The practical application of this local/interstate dichotomy is illustrated in Puget Sound Stevedoring Co. v. Tax Commission, 302 U.S. 90, 58 S.Ct. 72, 82 L.Ed. 68 (1937).
302 U.S. at 92, 94, 58 S.Ct. at 73, 74.
Similarly, in Spector Motor Service v. O'Connor, 340 U.S. 602, 71 S.Ct. 508, 95 L.Ed. 573 (1951),
340 U.S. at 609-10, 71 S.Ct. at 512 (citations omitted).
Finally, in Complete Auto Transit, Inc. v. Brady, 430 U.S. 274, 97 S.Ct. 1076, 51 L.Ed.2d 326 (1977), and Washington Revenue Department v. Stevedoring Association, 435 U.S. 734, 98 S.Ct. 1388, 55 L.Ed.2d 682 (1978), the Court embarked upon a new course in the area of state taxation of interstate commerce. In Complete Auto the Court overruled the rule in Spector Motor Service "that a state tax on the `privilege of doing business' is per se unconstitutional when ... applied to interstate commerce," 430 U.S. at 289, 97 S.Ct. at 1084, and held that a state could impose an apportioned tax upon the gross receipts derived from a segment of interstate commerce conducted entirely within the taxing state.
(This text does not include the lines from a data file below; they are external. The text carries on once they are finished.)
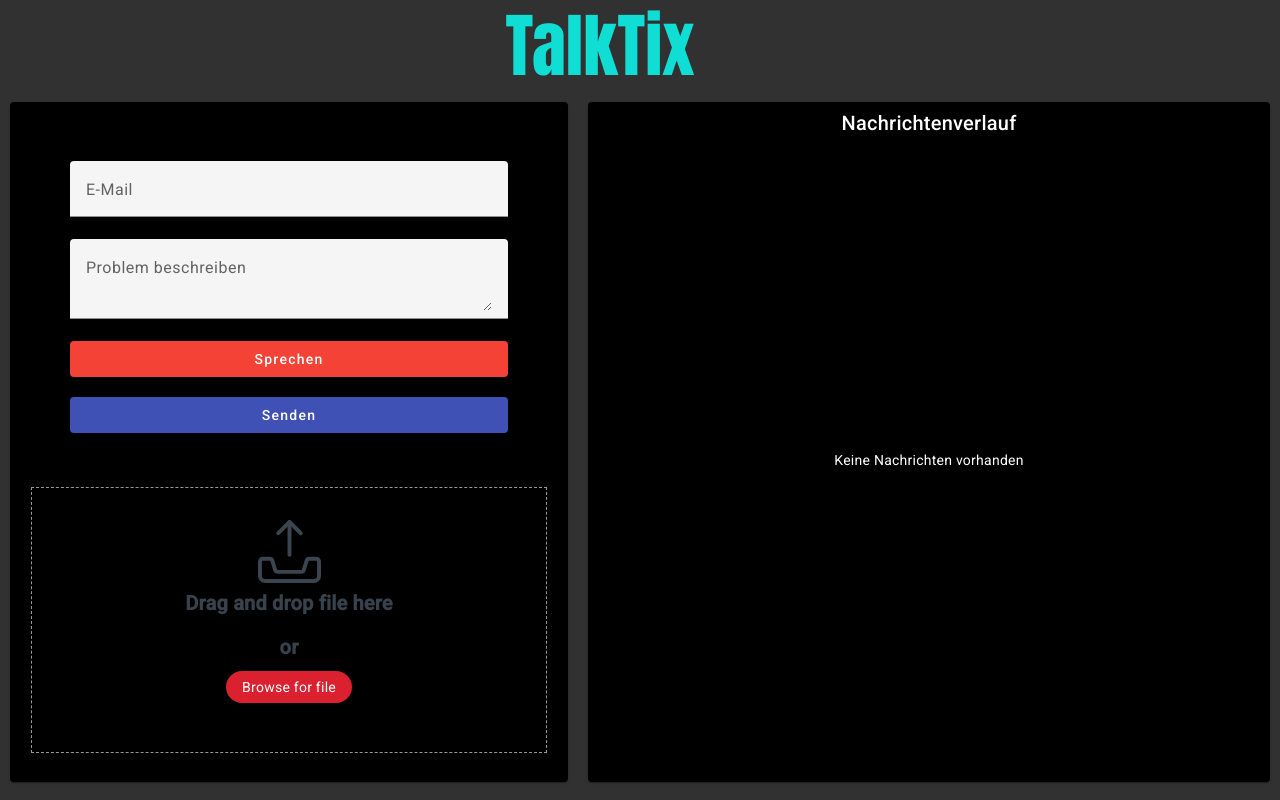
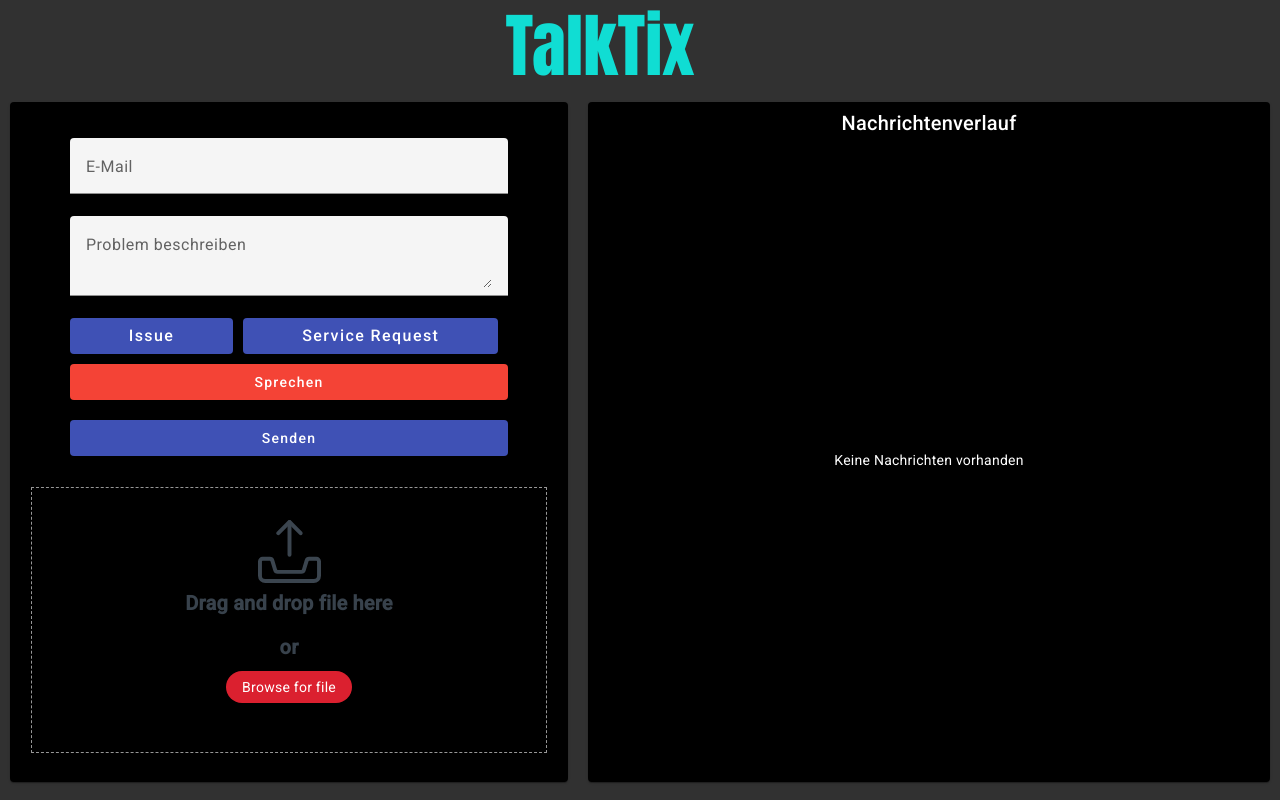
Before and after one commit to amosproj/amos2023ws01-ticket-chat-ai, an Angular app in the folder Frontend/: page / in a window 1280 px wide. Built offline with nearby package versions, Linux system fonts and the light colour scheme.

Commit message:
[FE+BE] 155 - Enquire for missing RequestType

```diff
--- a/Frontend/src/app/app.component.css
+++ b/Frontend/src/app/app.component.css
@@ -181,3 +181,21 @@
   color: red;
   margin-top: 10px;
 }
+
+.button-container {
+  display: flex;
+  justify-content: space-between;
+  margin-bottom: 10px;
+}
+
+.request-type-button {
+  flex-grow: 1;
+  margin-right: 10px;
+  font-size: 16px;
+  padding: 10px 20px;
+  text-transform: capitalize;
+}
+
+.request-type-button:hover {
+  background-color: #10ddd3;
+}
--- a/Frontend/src/app/app.component.html
+++ b/Frontend/src/app/app.component.html
@@ -31,6 +31,11 @@
           <mat-label [class.hide-label]="chatInput !== ''">Problem beschreiben</mat-label>
           <textarea matInput [(ngModel)]="chatInput"></textarea>
         </mat-form-field>
+
+        <div class="button-container">
+          <button mat-raised-button class="request-type-button" color="primary" (click)="chooseRequestType('Issue')">Issue</button>
+          <button mat-raised-button class="request-type-button" color="primary" (click)="chooseRequestType('ServiceRequest')">Service Request</button>
+        </div>
 
         <button class="record-button" mat-raised-button color="warn" (click)="startSpeechRecognition()">
           {{ recordingState === 'idle' ? 'Sprechen' : 'Aufnahme beenden' }}
--- a/Frontend/src/app/app.component.ts
+++ b/Frontend/src/app/app.component.ts
@@ -35,6 +35,7 @@
   errorMessage: string = '';
   recordingState: 'idle' | 'recording' = 'idle';
   recognitionTimeout: any;
+  selectedRequestType: string = '';
 
   @ViewChild("fileDropRef", { static: true }) fileDropEl!: ElementRef;
   @ViewChild(DragAndDropComponent) dragAndDropComponent!: DragAndDropComponent;
@@ -61,6 +62,14 @@
   clearFiles() {
     this.dragAndDropComponent.clearFiles();
     this.files = [];
+  }
+
+  chooseRequestType(requestType: string) {
+    this.selectedRequestType = requestType;
+    const thankYouMessage = `Vielen Dank! Ich habe Dein Ticket erfolgreich angelegt. [dead link behind ticket] RequestType: ${requestType}`;
+    this.chatMessages.push({ messageText: thankYouMessage, isUser: false, files: [] });
+    this.clearFiles();
+    this.waitingServerResponse = false;
   }
 
   sendAttachmentsToServer(response: any) {
```
Also changed, not shown: 2 other files (tests, documents, lock files or other folders).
The question before us is one of legislative intent. We presume that, in enacting the statute in 1935, the Legislature was aware of the existing interpretations and permissible limits of a state's power to tax. Wright v. Turner, 351 So.2d 1 (Ala. 1977); Coden Beach Marina, Inc. v. City of Bayou La Batre, 284 Ala. 718, 228 So.2d 468 (1969). Thus, we presume our Legislature knew that at the time the statute was passed, the rule in Blasius would have prevented the application of the tax to transactions similar to those at issue because they constitute a portion of interstate commerce. We also presume that the Legislature was aware of the fact that this tax could not be sustained as one "in lieu of" other taxes because the tax was expressly levied "[i]n addition to all other taxes." Code 1975, § 40-21-57. Similarly, we presume that the Legislature was apprised of the fact that it could not justify this tax as one upon "local activity," because to do so would require the indulgence in the proscribed conceptual segmentation of the integral parts of an interstate transaction. Finally, we presume that the Legislature is aware of the judicial enlargement of the State's permissible area and method of taxation, so that the Legislature could have taken full advantage of those changes if it either intended or desired to. Wright v. Turner, supra; Coden Beach Marina, Inc. v. City of Bayou La Batre, supra. No such changes have been made during the forty-five years since the statute was passed and the State
REVERSED AND REMANDED.
All the Justices concur.